  • Picture dictation (see above)
  • Receptive art therapy. Look at a picture together, for example with the questions "What do I see? What do I feel? What is the painter/motif saying in the painting or sculpture?" 
    Engaging with an artistic work through our own observation, sensitivity and questioning of its intention is one of the activities in the enjoyment of art.
    We ask the patient about a picture or a sculpture that may have had a special meaning for them in the course of their life. Alternatively, we offer works of art for observation that are known from art history or experience to have a healing effect or to give meaning. Thus the paintings of the Isenheim Altarpiece are just as suitable as the contemplative moods of the day or some of Caspar David Friedrich's landscapes, the pictorial meditations of Alexej Jawlensky, the richly symbolic paintings of Marc Chagall or also paintings by anthroposophical painters as well as the sculptures of Ernst Barlach. Naturally there are other appropriate artworks that art therapists should make use of based on their individual experience.

The receptive experience of art is attracting the interest of researchers. According to a longitudinal study published in 2019, regular enjoyment of music and art reduces mortality in older people by up to 31 percent (3).

1 Kleinrath U, Bertram M. "Ich habe eine Kugel gemacht und war glücklich". Die Kugel als Aufgabenstellung in der Kunsttherapie. In: Bertram M, Kolbe HJ (Eds). Dimensionen therapeutischer Prozesse in der Integrativen Medizin. Wiesbaden: Springer Fachmedien; 2016, p. 145-154.

2 Herborn E. Das Bilddiktat in der Kunsttherapie. In: Gruber H, Reichelt S (Eds). Kunsttherapie in der Palliativmedizin. Berlin: EB Verlag; 2016. 

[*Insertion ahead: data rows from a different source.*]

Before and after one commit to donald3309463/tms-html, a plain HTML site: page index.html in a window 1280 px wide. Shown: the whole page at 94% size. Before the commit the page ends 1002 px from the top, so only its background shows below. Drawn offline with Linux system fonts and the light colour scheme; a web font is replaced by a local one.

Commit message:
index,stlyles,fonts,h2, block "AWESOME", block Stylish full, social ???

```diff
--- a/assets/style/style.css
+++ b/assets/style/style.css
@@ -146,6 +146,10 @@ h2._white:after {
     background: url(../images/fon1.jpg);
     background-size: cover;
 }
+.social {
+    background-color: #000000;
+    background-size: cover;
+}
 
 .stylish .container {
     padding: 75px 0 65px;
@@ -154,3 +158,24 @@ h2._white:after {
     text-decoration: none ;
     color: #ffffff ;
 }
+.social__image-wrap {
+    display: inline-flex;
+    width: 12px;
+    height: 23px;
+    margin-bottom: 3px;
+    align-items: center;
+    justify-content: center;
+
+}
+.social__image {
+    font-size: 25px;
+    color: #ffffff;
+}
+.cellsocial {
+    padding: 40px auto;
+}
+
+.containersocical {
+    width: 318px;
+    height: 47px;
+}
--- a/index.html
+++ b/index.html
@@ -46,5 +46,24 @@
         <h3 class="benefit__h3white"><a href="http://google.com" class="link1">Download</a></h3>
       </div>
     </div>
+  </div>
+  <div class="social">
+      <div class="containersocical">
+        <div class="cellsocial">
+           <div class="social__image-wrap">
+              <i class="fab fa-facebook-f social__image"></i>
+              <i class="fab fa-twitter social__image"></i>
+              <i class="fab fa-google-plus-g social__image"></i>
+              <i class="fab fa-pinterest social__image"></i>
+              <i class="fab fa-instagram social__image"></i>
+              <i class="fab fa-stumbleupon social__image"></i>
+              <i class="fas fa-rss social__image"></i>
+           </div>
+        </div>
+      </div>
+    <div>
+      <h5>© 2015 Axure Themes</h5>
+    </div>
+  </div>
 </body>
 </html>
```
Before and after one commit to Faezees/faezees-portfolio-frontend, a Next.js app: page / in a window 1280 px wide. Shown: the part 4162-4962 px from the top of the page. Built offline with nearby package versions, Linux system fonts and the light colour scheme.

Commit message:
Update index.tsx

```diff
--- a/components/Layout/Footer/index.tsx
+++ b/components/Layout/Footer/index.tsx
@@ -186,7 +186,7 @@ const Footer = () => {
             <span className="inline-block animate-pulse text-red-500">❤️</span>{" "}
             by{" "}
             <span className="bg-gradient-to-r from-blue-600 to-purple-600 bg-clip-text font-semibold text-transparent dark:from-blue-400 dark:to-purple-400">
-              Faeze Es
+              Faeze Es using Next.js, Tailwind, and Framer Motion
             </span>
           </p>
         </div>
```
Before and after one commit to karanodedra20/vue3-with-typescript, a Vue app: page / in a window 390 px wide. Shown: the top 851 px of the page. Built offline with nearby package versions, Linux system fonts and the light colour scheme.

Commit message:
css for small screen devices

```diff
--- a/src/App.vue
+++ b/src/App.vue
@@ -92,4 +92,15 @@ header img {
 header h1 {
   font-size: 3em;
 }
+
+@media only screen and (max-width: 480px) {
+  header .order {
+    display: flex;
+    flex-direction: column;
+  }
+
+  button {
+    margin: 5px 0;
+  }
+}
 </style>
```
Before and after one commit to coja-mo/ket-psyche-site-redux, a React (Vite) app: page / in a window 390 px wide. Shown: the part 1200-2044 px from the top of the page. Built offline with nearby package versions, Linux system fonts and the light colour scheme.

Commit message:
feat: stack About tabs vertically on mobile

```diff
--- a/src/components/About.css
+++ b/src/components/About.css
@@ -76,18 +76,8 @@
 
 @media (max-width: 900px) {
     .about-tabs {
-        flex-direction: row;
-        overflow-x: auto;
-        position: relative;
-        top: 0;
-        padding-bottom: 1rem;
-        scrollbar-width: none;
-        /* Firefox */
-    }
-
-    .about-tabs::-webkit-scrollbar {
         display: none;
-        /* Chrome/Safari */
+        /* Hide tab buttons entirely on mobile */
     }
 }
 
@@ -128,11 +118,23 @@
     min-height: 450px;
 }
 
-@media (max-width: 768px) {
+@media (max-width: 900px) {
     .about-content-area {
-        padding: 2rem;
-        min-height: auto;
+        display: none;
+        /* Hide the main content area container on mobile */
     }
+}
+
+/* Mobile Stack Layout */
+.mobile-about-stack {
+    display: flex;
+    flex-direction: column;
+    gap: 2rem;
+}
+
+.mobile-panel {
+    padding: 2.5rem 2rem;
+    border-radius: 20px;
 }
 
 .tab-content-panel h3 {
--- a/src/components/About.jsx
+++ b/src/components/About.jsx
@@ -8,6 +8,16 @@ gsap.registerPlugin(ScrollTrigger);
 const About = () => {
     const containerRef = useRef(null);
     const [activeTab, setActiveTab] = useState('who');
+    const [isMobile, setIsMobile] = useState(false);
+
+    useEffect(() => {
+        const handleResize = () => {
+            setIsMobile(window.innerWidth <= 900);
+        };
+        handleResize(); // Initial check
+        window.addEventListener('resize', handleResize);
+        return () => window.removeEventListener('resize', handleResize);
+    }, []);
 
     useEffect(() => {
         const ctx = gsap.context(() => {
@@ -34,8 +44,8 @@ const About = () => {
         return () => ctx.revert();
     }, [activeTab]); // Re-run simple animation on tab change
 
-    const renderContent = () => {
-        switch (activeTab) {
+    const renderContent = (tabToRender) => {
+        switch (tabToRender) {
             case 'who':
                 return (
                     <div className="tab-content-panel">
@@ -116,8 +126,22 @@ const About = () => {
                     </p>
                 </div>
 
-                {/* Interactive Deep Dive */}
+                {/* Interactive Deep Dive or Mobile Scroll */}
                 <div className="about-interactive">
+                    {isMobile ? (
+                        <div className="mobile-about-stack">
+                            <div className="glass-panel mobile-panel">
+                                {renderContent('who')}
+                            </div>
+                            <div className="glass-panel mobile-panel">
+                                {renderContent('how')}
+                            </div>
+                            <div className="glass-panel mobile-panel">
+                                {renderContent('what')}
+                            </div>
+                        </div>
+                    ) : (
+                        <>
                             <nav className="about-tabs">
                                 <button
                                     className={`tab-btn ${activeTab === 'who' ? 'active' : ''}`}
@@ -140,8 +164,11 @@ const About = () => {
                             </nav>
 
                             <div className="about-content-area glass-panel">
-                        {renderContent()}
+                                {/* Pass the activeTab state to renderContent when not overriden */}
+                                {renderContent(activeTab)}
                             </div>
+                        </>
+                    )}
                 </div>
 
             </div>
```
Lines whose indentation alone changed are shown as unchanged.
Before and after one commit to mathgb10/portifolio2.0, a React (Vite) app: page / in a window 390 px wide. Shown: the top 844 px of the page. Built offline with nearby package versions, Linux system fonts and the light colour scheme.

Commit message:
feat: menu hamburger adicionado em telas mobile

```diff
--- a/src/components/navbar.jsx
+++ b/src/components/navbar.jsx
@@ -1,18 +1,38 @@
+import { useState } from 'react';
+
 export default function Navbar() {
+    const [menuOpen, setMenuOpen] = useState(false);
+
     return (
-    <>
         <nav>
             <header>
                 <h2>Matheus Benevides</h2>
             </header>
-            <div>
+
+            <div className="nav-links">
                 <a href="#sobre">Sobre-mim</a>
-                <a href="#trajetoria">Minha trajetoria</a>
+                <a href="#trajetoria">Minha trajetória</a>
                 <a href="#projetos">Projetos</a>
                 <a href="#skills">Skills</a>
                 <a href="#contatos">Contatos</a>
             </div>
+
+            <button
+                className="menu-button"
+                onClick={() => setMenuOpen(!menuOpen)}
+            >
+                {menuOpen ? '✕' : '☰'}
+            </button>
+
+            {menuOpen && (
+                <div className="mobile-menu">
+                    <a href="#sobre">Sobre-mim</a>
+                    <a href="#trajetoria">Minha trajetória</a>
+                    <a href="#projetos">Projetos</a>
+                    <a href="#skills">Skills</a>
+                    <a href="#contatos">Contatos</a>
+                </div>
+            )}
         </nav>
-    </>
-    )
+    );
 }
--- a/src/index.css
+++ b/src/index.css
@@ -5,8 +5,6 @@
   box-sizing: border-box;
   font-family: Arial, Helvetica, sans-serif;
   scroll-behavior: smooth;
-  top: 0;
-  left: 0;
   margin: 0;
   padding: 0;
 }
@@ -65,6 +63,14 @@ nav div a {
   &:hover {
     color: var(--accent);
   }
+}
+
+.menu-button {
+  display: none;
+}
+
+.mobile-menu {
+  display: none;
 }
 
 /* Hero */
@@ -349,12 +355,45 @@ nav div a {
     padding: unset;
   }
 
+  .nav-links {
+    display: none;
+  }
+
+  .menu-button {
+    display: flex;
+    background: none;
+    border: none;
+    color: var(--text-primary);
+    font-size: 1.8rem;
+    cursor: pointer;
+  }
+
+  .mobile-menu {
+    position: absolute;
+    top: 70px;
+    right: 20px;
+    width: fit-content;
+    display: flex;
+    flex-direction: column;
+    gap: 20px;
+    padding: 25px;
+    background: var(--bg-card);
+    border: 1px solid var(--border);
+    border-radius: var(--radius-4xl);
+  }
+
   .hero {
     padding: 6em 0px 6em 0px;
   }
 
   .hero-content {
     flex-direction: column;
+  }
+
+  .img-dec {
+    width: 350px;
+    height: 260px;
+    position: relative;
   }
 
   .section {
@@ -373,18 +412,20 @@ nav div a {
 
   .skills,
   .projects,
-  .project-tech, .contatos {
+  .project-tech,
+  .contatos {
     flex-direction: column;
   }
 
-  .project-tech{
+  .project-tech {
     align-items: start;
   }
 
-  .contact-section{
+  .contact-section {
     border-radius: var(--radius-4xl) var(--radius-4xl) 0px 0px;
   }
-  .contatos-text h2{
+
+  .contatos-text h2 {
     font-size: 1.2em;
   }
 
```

3 Fancourt D, Steptoe A. The art of life and death: 14 year follow-up analyses of associations between arts engagement and mortality in the English Longitudinal Study of Ageing. British Medical Journal 2019; 367:l6377. DOI: https://doi.org/10.1136/bmj.l6377. [Crossref]


Research news

Anthroposophic Medicine is an evaluated part of CRF treatment   
Cancer-realted fatigue (CRF) is one of the most frequent and prevalent symptoms expressed by cancer patients and cancer survivors. A current systematic review aimed to identify different clinical evaluation scales and interventions available for fatigue associated with cancer. Therefore, 2611 research articles were screened and revealed also non-pharmacological interventions such as exercise, complementary therapies, nutritional and psychoeducational interventions, sleep therapy, Anthroposophic Medicine, and various pharmacological agents effective in managing CRF. The results are published open access: 
https://doi.org/10.25259/IJPC_455_20.
Supplementary note: The impact of misteltoe therapy in CRF has been evaluated by a research group at Havelhöhe Community Hospital: 
https://doi.org/10.1177/1534735420917211


Further information on Anthroposophic Medicine